Updated: Feb 26, 2022
Lake Erie’s south shore has a rich history of grape growing and wine production dating back to the 1800s. Today, the winemaking tradition continues within the walls of our timeless Catawba Island treasure 150 years later. Read more about our beginnings as a winery and about the early grape growers of the region…
Kelleys Island Wine Company & the Wine Cooperative
The Kelleys Island Wine Company was established in 1865 as a wine cooperative. Because of its size and reach, smaller wineries and grape growers were encouraged to sell their grapes to the new facility.
With modern steam-powered grape presses, the wine cooperative had the capacity to produce 350,000 gallons of wine per year, and due to its size, was able to effectively market and sell its wines and champagnes throughout the United States, Canada, Great Britain, and Germany.
Some Catawba Island grape growers took notice of this successful venture, and in 1868, incorporated the Catawba Island Wine Company.
Other Island Wineries
Also established around this time were the Middle Bass Wine Company and Put-in-Bay Wine Company. Unfortunately, the Put-in-Bay cooperative burned to the ground in 1888. The Kelleys Island Wine Company ruins stand today but are off-limits to the public.
Of the four, the Catawba Island Wine Company is the only building still in operation today, now known as the Gideon Owen Wine Company.
Catawba Island Wine Company
The founders’ initial investment was $100,000. I previously read that some of the wealthier early settlers established this wine cooperative; family names like Ellithorpe, Neal, and Laudy. But I have discovered through an archived newspaper article from January 29, 1887, that the original investors were small grape farmers from Catawba Island and Danbury.
These men pooled their money together to seek fortune in the Lake Erie Islands’ burgeoning wine industry. The names of the original investors were J.R. Newton, Lemuel Smith, Henry Landy, and Mr. Vaght of Catawba Island, and Mr. Gilgin, Mr. Bredbeck, and Mr. Clausen of Danbury.
Unfortunately, I have no additional information on the founders, but perhaps people in the community who may have additional information on these gentlemen could come forward and share their stories?
The cost of building the original structure was $30,000. It was constructed by the George Loeb & Sons stone company from Toledo, Ohio. Construction started in 1870 and was completed in 1872.
Except for the barrel-vaulted cellar ceiling constructed of Sandusky Blue Cut Limestone from Sandusky, Ohio, the remaining Catawba stone was mined from the building site itself. The mortar was produced onsite in a lime kiln in the area that we now designate as “Lime Kiln Falls.”
A Rocky Start
The Catawba Island Wine Company started with prospects of a bright future. But several grape crop failures and the crippling effects of America’s 1873 Depression doomed the company into financial ruin.
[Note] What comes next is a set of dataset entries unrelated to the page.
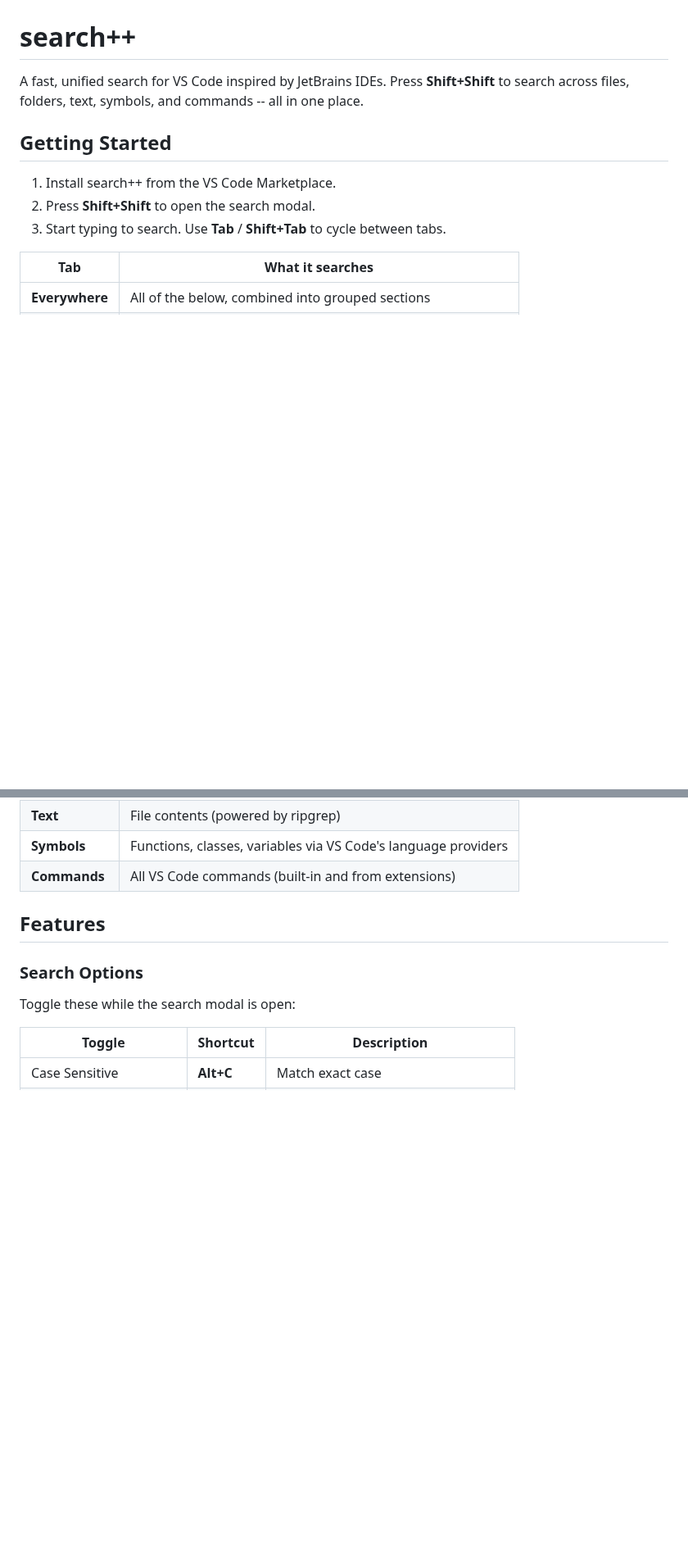
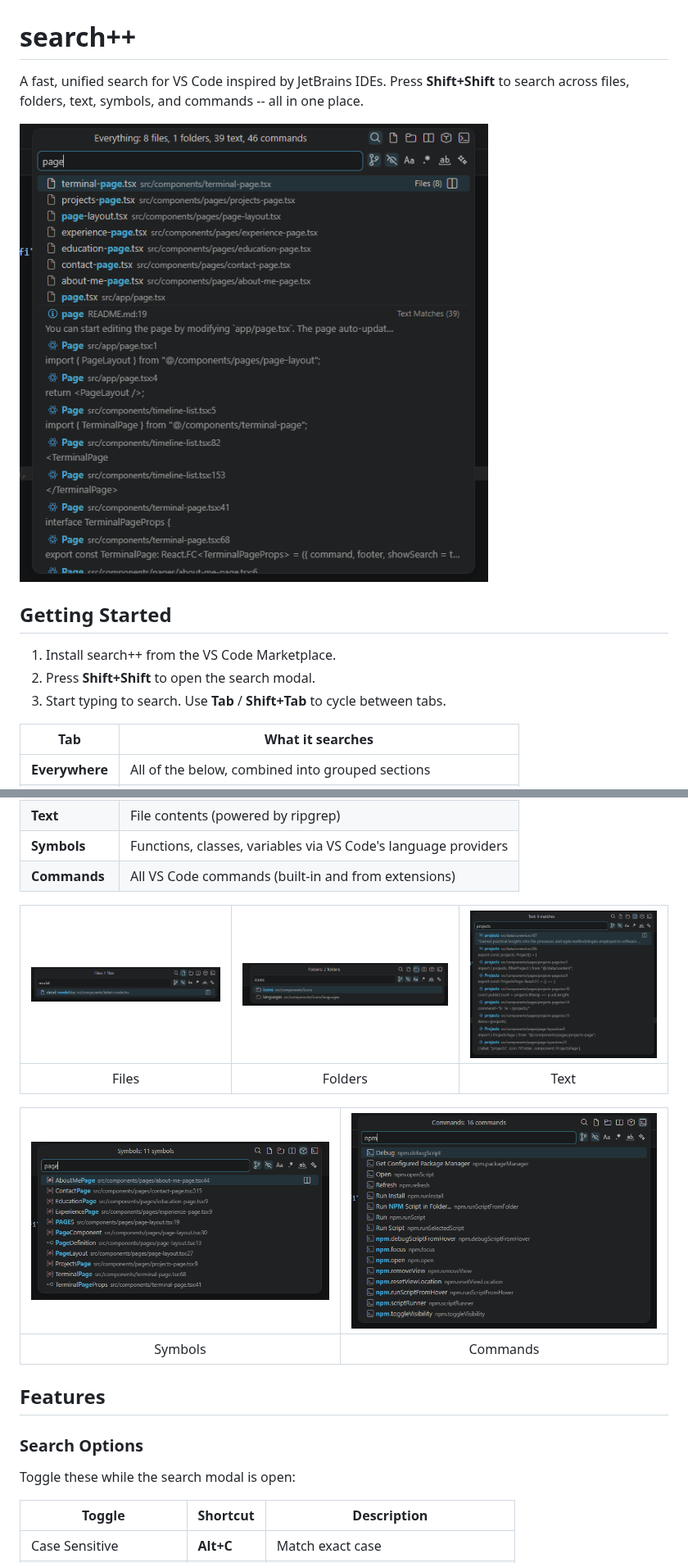
Before and after one commit to expiracy/search-plus-plus, a Markdown page: README.md, 2 parts joined by grey strips. Shown at 82% size. GitHub-like rendering; pictures changed too: media/commands.png (added), media/everywhere.png (added), media/files.png (added); blank space fills up the shorter version.

```diff
--- a/README.md
+++ b/README.md
@@ -1,6 +1,8 @@
 # search++
 
 A fast, unified search for VS Code inspired by JetBrains IDEs. Press **Shift+Shift** to search across files, folders, text, symbols, and commands -- all in one place.
+
+![Everywhere tab](media/everywhere.png)
 
 ## Getting Started
 
@@ -16,6 +18,14 @@ A fast, unified search for VS Code inspired by JetBrains IDEs. Press **Shift+Shi
 | **Text** | File contents (powered by ripgrep) |
 | **Symbols** | Functions, classes, variables via VS Code's language providers |
 | **Commands** | All VS Code commands (built-in and from extensions) |
+
+| ![Files](media/files.png) | ![Folders](media/folders.png) | ![Text](media/text.png) |
+|:---:|:---:|:---:|
+| Files | Folders | Text |
+
+| ![Symbols](media/symbols.png) | ![Commands](media/commands.png) |
+|:---:|:---:|
+| Symbols | Commands |
 
 ## Features
 
```
Also changed, not shown: other parts of README.md (+10 -2 lines).
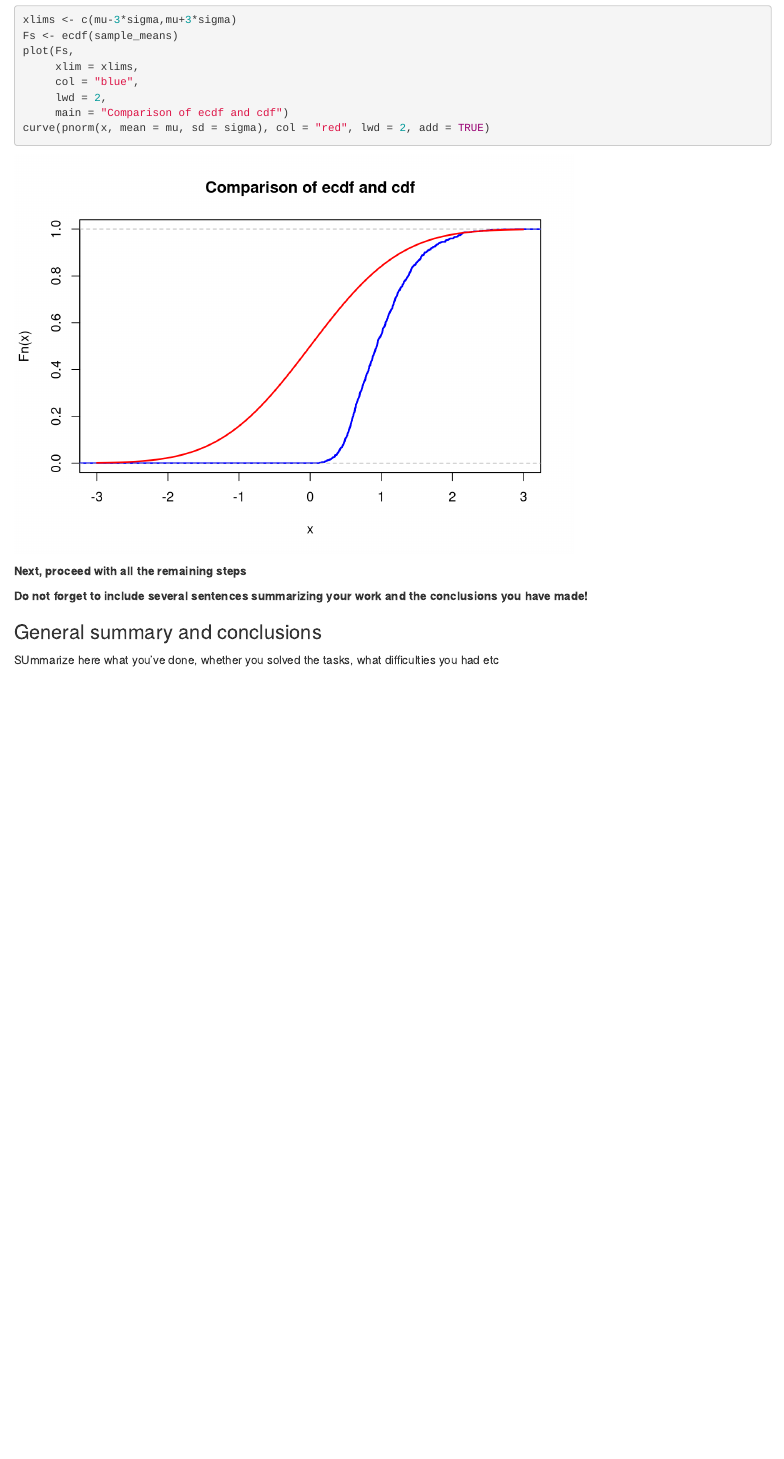
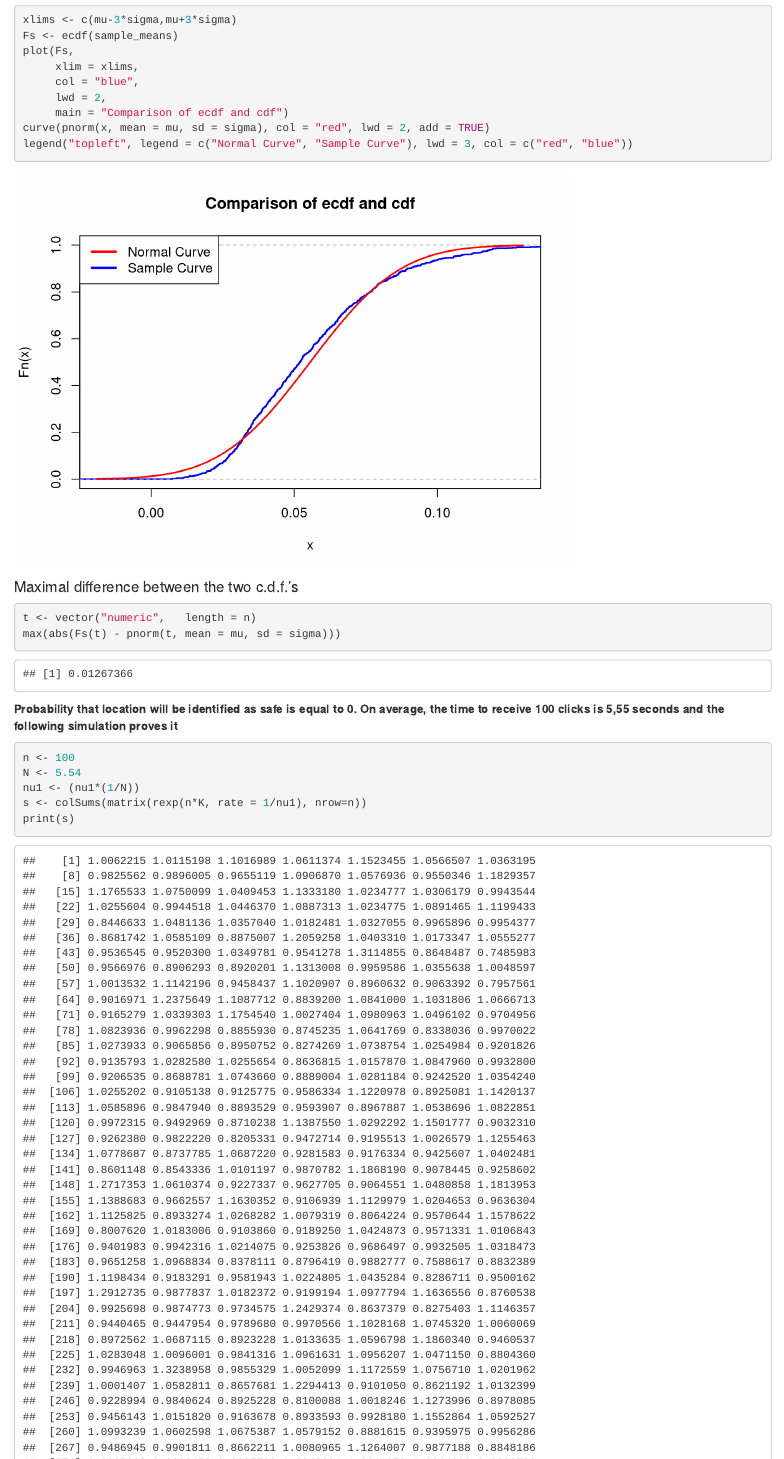
Before and after one commit to archy-co/limit_theorems, an R Markdown document (Lab2-2021-Revera-Sukhorskyi-Shabatska.Rmd): the page in a window 1100 px wide, from 6260 px down. Rendered offline with R 4.5, knitr and Pandoc, with nearby package versions; some code elsewhere in the file could not run offline.

Commit message:
Update Lab2-2021-Revera-Sukhorskyi-Shabatska.Rmd

````diff
--- a/Lab2-2021-Revera-Sukhorskyi-Shabatska.Rmd
+++ b/Lab2-2021-Revera-Sukhorskyi-Shabatska.Rmd
@@ -248,17 +248,17 @@ __Do not forget to include several sentences summarizing your work and the concl
 #### First, generate samples an sample means:
 
 ```{r}
-nu1 <- 1  # change this!
+nu1 <- 1/(10+id)
 K <- 1e3
 n <- 5
-sample_means <- colMeans(matrix(rexp(n*K, rate = nu1), nrow=n))
+sample_means <- colMeans(matrix(rexp(n*K, rate = 1/nu1), nrow=n))
 ```
 
 #### Next, calculate the parameters of the standard normal approximation
 
 ```{r}
-mu <- 0       # change this!
-sigma <- 1    # change this!
+mu <- nu1      # change this!
+sigma <- sqrt(((1/(id+10))^2)/n)    # change this!
 ```
 
 #### We can now plot ecdf and cdf
@@ -272,3 +272,18 @@ plot(Fs,
      lwd = 2,
      main = "Comparison of ecdf and cdf")
 curve(pnorm(x, mean = mu, sd = sigma), col = "red", lwd = 2, add = TRUE)
+legend("topleft", legend = c("Normal Curve", "Sample Curve"), lwd = 3, col = c("red", "blue"))
+```
+#### Maximal difference between the two c.d.f.’s
+
+```{r}
+t <- vector("numeric",   length = n)
+max(abs(Fs(t) - pnorm(t, mean = mu, sd = sigma)))
+```
+__Probability that location will be identified as safe is equal to 0. On average, the time to receive 100 clicks is 5,55 seconds and the following simulation proves it__
+```{r}
+n <- 100
+N <- 5.54
+nu1 <- (nu1*(1/N))
+s <- colSums(matrix(rexp(n*K, rate = 1/nu1), nrow=n))
+print(s)
````
Also changed, not shown: Lab2-2021-Revera-Sukhorskyi-Shabatska.Rmd (1 more changed lines).
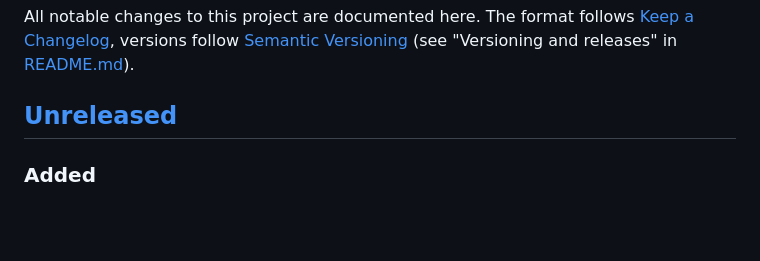
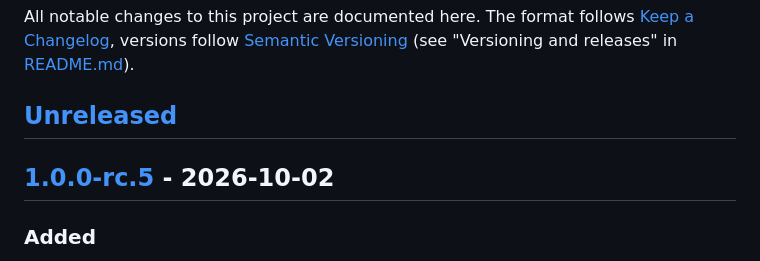
Before and after one commit to sebgad/bananactrl, a Markdown page: CHANGELOG.md, the part around one of its changes. Rendered like a GitHub page; blank space fills up the shorter version.

```diff
--- a/CHANGELOG.md
+++ b/CHANGELOG.md
@@ -5,6 +5,8 @@ All notable changes to this project are documented here. The format follows
 [Semantic Versioning](https://semver.org/) (see "Versioning and releases" in [README.md](README.md)).
 
 ## [Unreleased]
+
+## [1.0.0-rc.5] - 2026-10-02
 
 ### Added
 - Steam mode, detected from the temperature (no input for the steam switch): from 105 °C the LED blinks
```
Also changed, not shown: other parts of CHANGELOG.md (+2 -1 lines).
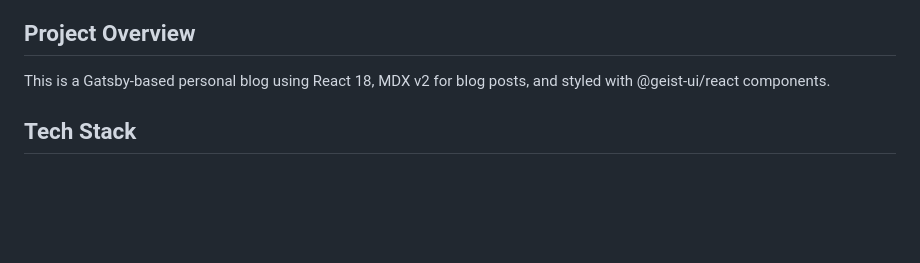
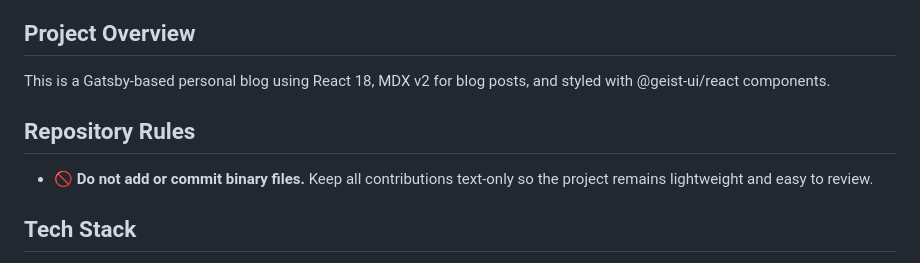
Before and after one commit to timgivois/personal-blog, a Markdown page: .claude/README.md, the part around the change. GitHub-like rendering; blank space fills up the shorter version.

Commit message:
Add binary file guidance to agent docs

```diff
--- a/.claude/README.md
+++ b/.claude/README.md
@@ -3,6 +3,10 @@
 ## Project Overview
 
 This is a Gatsby-based personal blog using React 18, MDX v2 for blog posts, and styled with @geist-ui/react components.
+
+## Repository Rules
+
+- 🚫 **Do not add or commit binary files.** Keep all contributions text-only so the project remains lightweight and easy to review.
 
 ## Tech Stack
 
```
Also changed, not shown: AGENTS.md (+4 -0 lines).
The company was purchased out of the receivership in 1881 for $2,812 by W.E. Bensey of Port Clinton, Ohio. At that time, the original investors had liabilities of more than $40,000.
Needless to say, our historic Catawba community gem couldn’t have started any worse. Stay tuned for an upcoming blog where we’ll continue our historical journey…